Referencing the map for a moment, we can see that the entire constellation of ideas I’m calling the folk theory of enlightenment find their center of gravity in the notion of “no ego.” There are millions of people around the world fervently and sincerely trying to destroy their own sense of themselves as a path to nondual enlightenment.
Our sense of ourselves is our social nav system. Nondual enlightenment does not affect the nav system, as it’s always shining within the nav system’s functional awareness. Every enlightened person on the planet has a nav system. We experience our nav system, our sense of self and place in the world, as our personality.
But what we don’t need is to be that personality.
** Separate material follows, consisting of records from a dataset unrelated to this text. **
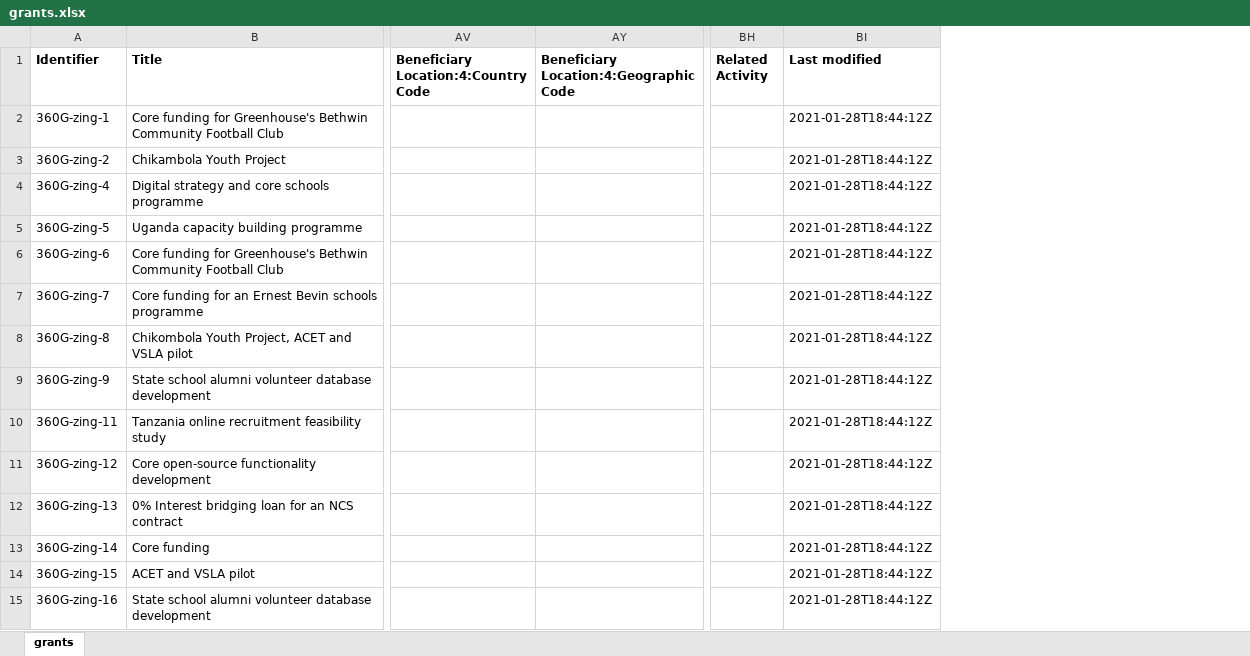
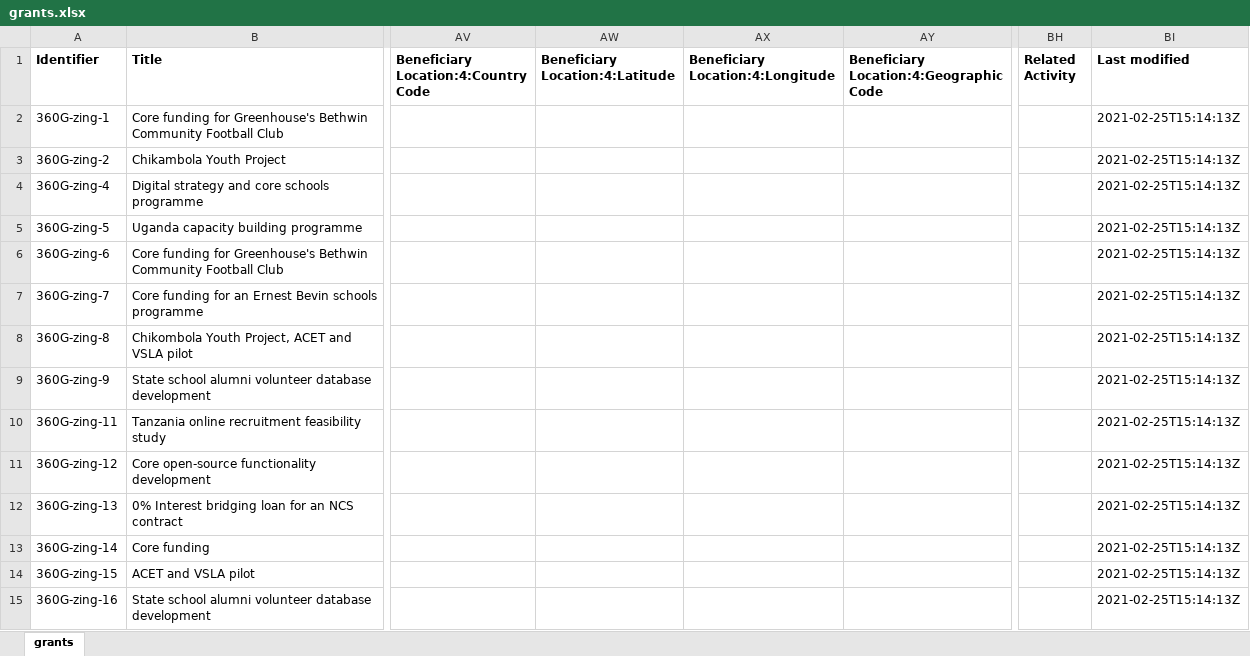
Before and after one commit to unleashing-potential/zing, an Excel workbook: open/grants.xlsx, sheet grants, drawn as a sheet; only a part is shown, gaps mark what is left out; values as stored, in another font and other column widths than the file's, no borders; the diff covers the shown part only; the diff names each change by its address in the sheet, - before the commit and + after, or states it on an @@ line.

Commit message:
Update 360G Grants data
Add missing July 2020 grants

```diff
--- a/open/grants.xlsx (sheet grants)
+++ b/open/grants.xlsx (sheet grants)
@@ column AW (Beneficiary Location:4:Latitude) unhidden, empty @@
@@ column AX (Beneficiary Location:4:Longitude) unhidden, empty @@
-BI2:BI15 (Last modified): 2021-01-28T18:44:12Z
+BI2:BI15 (Last modified): 2021-02-25T15:14:13Z
```
Also changed, not shown: 3 added rows and 69 edited cells elsewhere in this sheet, 1 other file.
We aren’t ever that anyway. None of us. But most hold an idea that we are. There’s a lot to support the idea. Here’s my body, I’m somehow in it. That’s all it takes—the idea of there being a “me” contained by my body—to make a me. That’s what the Upanishads refer to as the ahamkara, and that’s what’s been called the “ego” ever since Helena Blavatsky and others brought home the booty of the Vedas to misconstrue for the Western world.
So we can all stop hating on ourselves, and love who we are, and then learn firsthand that we aren’t. Expecting to lose our sense of ourselves in order to know ourselves can only result in an occluding idea about not knowing ourselves. The misuse of the term “ego” by gurus has traditionally been a significant business driver, but only by means of the prophylactic effect of the notion.